## Work task:
Filter task. Return each line of the material that holds the string "version".
Content starts
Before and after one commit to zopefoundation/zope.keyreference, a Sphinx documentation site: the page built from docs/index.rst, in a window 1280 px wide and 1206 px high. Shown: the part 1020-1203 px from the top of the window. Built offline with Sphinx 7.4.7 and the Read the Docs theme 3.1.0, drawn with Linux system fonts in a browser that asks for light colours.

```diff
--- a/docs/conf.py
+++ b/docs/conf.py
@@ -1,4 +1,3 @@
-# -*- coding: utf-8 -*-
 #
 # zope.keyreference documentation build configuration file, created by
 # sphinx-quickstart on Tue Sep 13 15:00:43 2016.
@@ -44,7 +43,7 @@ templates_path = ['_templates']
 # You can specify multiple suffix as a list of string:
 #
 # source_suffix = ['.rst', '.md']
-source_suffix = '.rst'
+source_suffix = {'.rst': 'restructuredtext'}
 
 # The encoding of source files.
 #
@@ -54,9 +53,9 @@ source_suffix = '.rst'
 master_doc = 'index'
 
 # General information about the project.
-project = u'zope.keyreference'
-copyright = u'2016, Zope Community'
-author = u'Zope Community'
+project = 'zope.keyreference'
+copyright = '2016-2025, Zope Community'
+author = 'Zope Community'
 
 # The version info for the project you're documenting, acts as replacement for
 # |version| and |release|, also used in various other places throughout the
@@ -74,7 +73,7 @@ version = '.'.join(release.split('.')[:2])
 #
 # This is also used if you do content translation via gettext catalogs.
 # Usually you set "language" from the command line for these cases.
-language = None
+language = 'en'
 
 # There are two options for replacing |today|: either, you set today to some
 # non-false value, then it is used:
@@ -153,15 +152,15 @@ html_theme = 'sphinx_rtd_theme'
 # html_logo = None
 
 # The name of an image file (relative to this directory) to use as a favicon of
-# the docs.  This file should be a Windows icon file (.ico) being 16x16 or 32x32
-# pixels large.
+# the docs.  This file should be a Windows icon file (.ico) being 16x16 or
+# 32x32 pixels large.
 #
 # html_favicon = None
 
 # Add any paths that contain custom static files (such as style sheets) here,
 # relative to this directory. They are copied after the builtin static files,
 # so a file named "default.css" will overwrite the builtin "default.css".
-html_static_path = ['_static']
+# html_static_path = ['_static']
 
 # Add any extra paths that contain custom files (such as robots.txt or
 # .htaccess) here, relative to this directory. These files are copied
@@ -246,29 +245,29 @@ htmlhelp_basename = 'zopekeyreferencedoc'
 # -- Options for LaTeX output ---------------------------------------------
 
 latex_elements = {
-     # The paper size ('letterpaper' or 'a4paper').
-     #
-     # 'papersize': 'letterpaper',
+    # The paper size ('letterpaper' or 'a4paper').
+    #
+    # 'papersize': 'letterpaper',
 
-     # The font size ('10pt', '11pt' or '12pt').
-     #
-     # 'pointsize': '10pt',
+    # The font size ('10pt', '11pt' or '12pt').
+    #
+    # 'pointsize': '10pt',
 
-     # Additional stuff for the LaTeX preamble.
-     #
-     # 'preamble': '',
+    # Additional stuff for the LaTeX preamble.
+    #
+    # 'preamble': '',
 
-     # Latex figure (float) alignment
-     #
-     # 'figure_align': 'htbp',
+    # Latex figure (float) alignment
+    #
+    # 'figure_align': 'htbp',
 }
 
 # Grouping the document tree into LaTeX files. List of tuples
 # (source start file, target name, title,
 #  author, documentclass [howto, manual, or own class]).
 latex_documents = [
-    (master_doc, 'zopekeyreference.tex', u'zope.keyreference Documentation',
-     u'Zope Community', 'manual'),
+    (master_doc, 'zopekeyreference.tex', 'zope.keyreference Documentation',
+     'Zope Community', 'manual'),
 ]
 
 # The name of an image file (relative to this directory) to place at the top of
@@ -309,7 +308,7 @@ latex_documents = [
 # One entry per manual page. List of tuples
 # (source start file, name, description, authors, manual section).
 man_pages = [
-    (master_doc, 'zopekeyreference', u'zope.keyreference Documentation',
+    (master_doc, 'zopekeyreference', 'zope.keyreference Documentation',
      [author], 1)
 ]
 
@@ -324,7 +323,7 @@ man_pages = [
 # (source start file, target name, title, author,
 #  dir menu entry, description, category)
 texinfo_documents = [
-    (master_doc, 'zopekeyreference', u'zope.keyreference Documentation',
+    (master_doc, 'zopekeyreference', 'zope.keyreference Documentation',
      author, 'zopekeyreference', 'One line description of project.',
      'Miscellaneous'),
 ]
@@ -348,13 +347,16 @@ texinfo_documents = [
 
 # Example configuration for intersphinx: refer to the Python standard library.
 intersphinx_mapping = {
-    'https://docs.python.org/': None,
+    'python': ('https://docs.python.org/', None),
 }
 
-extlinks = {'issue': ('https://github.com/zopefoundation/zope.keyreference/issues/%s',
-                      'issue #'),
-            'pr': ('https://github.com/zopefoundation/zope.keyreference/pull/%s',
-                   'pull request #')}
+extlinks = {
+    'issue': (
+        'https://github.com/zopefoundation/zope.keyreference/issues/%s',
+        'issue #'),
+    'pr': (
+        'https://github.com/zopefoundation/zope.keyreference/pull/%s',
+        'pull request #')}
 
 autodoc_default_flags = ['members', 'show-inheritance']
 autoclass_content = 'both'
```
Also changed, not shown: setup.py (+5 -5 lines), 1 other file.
Content ends
## Result for this exercise:
 # The version info for the project you're documenting, acts as replacement for
 # |version| and |release|, also used in various other places throughout the
@@ -74,7 +73,7 @@ version = '.'.join(release.split('.')[:2])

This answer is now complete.